**GIVEN ENTRIES:**
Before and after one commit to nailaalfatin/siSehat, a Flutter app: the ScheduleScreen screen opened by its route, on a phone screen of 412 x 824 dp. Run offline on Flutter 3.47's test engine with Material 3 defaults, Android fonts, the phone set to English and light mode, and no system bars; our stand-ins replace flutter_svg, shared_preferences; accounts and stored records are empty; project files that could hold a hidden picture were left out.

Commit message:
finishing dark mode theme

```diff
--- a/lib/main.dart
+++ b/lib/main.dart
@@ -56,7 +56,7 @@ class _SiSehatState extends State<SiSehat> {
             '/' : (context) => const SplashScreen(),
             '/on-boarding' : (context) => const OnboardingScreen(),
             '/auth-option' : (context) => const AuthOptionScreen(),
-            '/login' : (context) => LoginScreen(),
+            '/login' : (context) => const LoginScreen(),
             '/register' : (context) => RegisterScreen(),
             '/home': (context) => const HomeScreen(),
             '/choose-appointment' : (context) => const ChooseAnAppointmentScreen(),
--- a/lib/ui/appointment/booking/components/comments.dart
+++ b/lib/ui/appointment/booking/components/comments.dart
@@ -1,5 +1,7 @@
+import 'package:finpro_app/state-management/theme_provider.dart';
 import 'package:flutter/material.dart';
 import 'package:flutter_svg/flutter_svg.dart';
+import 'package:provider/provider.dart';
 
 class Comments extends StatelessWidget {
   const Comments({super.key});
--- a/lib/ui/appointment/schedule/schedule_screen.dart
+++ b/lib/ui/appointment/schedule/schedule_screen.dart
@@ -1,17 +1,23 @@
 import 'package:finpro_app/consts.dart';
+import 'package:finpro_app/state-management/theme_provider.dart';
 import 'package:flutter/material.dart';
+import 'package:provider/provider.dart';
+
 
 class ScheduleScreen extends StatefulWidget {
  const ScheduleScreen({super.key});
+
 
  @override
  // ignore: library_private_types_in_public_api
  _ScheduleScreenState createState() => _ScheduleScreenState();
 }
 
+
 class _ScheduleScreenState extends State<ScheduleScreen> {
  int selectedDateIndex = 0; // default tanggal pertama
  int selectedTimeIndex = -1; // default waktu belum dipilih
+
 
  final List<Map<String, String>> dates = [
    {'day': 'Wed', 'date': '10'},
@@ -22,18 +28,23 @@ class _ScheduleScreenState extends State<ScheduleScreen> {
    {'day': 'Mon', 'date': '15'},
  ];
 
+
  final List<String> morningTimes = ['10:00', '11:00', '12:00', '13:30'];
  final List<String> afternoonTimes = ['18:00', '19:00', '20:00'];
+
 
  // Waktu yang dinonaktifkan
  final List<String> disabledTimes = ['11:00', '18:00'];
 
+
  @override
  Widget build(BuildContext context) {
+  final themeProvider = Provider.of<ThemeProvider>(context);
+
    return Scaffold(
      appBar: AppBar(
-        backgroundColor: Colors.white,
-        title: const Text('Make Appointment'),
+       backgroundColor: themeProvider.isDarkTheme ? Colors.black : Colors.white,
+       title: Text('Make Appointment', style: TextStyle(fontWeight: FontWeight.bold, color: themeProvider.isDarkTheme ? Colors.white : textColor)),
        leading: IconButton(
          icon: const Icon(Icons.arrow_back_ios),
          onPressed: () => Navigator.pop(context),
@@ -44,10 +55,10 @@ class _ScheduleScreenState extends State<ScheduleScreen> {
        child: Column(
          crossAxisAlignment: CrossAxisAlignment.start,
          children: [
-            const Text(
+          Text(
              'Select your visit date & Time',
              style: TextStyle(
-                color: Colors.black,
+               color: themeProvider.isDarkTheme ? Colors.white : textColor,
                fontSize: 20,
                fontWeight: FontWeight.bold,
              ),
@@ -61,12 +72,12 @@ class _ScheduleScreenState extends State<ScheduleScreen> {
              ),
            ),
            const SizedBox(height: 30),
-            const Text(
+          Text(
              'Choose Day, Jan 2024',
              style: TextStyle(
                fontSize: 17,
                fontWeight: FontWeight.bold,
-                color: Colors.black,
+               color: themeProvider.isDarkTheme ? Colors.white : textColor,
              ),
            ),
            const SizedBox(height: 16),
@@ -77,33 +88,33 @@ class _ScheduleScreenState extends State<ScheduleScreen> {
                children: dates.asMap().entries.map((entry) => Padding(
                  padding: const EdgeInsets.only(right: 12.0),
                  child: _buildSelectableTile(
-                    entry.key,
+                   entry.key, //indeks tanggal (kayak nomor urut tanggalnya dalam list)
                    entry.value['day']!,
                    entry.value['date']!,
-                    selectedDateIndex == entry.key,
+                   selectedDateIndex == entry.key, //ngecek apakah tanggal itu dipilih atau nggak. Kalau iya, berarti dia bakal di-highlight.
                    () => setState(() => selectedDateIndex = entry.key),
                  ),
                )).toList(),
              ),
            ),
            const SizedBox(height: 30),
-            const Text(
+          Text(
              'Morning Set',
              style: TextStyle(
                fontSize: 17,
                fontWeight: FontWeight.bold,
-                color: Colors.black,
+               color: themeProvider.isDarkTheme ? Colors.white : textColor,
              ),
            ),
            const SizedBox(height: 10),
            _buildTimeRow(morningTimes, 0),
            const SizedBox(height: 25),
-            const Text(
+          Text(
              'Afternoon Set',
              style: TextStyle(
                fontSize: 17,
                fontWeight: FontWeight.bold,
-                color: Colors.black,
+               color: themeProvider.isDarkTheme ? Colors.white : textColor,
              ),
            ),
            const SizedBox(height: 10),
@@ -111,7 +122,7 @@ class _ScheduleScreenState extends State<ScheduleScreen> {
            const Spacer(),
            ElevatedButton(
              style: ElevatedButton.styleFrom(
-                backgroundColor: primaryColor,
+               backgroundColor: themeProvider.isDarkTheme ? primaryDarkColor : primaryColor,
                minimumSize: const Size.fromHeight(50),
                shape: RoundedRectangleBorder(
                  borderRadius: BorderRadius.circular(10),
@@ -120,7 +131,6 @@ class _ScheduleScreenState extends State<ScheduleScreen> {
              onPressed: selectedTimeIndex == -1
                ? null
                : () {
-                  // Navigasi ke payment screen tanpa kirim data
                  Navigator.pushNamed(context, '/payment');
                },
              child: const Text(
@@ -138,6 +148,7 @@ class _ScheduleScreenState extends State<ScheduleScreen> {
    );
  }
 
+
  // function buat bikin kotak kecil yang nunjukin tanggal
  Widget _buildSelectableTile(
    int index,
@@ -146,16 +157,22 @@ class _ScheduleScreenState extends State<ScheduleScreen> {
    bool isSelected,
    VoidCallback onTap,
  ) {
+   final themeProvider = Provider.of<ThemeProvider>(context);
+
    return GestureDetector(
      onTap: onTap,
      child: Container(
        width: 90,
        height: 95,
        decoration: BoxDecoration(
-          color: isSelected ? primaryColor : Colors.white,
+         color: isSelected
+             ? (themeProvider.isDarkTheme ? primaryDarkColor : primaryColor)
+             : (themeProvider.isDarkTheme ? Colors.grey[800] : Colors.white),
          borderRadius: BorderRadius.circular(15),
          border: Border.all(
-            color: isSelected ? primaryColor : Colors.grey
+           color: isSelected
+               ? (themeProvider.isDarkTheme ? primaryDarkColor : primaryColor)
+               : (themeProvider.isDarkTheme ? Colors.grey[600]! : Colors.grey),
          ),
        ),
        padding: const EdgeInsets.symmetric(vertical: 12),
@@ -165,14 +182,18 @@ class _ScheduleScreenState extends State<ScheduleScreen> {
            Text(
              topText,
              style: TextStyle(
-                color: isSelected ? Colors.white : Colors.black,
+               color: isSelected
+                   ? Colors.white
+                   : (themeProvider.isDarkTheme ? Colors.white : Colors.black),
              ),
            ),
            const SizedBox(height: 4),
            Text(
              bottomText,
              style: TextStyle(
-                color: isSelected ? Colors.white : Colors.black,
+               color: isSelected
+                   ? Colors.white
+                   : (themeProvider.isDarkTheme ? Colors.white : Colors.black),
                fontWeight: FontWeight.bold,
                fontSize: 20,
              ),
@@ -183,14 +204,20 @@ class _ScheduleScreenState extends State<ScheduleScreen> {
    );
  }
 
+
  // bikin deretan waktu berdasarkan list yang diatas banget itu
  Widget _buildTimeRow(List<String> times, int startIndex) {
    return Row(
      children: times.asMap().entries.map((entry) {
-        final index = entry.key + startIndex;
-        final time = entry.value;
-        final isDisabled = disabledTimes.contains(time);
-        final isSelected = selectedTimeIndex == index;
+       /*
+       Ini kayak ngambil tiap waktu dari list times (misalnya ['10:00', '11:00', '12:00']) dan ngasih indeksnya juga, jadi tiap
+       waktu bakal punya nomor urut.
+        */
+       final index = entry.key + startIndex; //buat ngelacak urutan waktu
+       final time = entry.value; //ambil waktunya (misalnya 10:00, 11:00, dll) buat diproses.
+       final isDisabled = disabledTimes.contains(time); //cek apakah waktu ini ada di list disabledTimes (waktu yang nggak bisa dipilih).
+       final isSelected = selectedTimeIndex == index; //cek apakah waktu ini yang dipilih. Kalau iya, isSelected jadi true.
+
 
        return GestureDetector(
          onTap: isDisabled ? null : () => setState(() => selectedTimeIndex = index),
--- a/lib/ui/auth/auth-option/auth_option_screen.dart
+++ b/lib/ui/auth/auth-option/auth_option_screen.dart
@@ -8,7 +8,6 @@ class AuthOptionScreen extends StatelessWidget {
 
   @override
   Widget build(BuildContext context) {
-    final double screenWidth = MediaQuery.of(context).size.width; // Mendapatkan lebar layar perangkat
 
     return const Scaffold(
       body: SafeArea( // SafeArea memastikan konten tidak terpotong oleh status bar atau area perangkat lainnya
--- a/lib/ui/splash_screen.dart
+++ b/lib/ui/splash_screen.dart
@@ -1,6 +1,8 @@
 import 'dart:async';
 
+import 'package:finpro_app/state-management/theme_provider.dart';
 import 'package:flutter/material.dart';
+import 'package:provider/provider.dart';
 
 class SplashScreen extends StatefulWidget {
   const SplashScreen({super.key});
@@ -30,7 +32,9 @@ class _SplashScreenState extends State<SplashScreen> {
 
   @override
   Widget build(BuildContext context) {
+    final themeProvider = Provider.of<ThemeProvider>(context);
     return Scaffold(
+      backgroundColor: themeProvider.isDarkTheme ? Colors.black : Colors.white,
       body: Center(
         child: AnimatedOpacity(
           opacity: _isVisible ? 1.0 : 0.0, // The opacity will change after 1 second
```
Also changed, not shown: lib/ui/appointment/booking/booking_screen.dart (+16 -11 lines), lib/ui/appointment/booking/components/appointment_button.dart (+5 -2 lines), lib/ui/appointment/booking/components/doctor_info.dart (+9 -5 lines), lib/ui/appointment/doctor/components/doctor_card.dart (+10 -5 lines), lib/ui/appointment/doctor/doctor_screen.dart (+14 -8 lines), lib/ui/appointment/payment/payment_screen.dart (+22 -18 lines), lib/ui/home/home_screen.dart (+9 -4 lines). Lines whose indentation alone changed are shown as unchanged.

**PROBLEM STATEMENT:** Go through the listing above and list every line that has the word "yang".

**ANSWER TO THIS EXERCISE:**
  // Waktu yang dinonaktifkan
  // function buat bikin kotak kecil yang nunjukin tanggal
  // bikin deretan waktu berdasarkan list yang diatas banget itu
+       final isDisabled = disabledTimes.contains(time); //cek apakah waktu ini ada di list disabledTimes (waktu yang nggak bisa dipilih).
+       final isSelected = selectedTimeIndex == index; //cek apakah waktu ini yang dipilih. Kalau iya, isSelected jadi true.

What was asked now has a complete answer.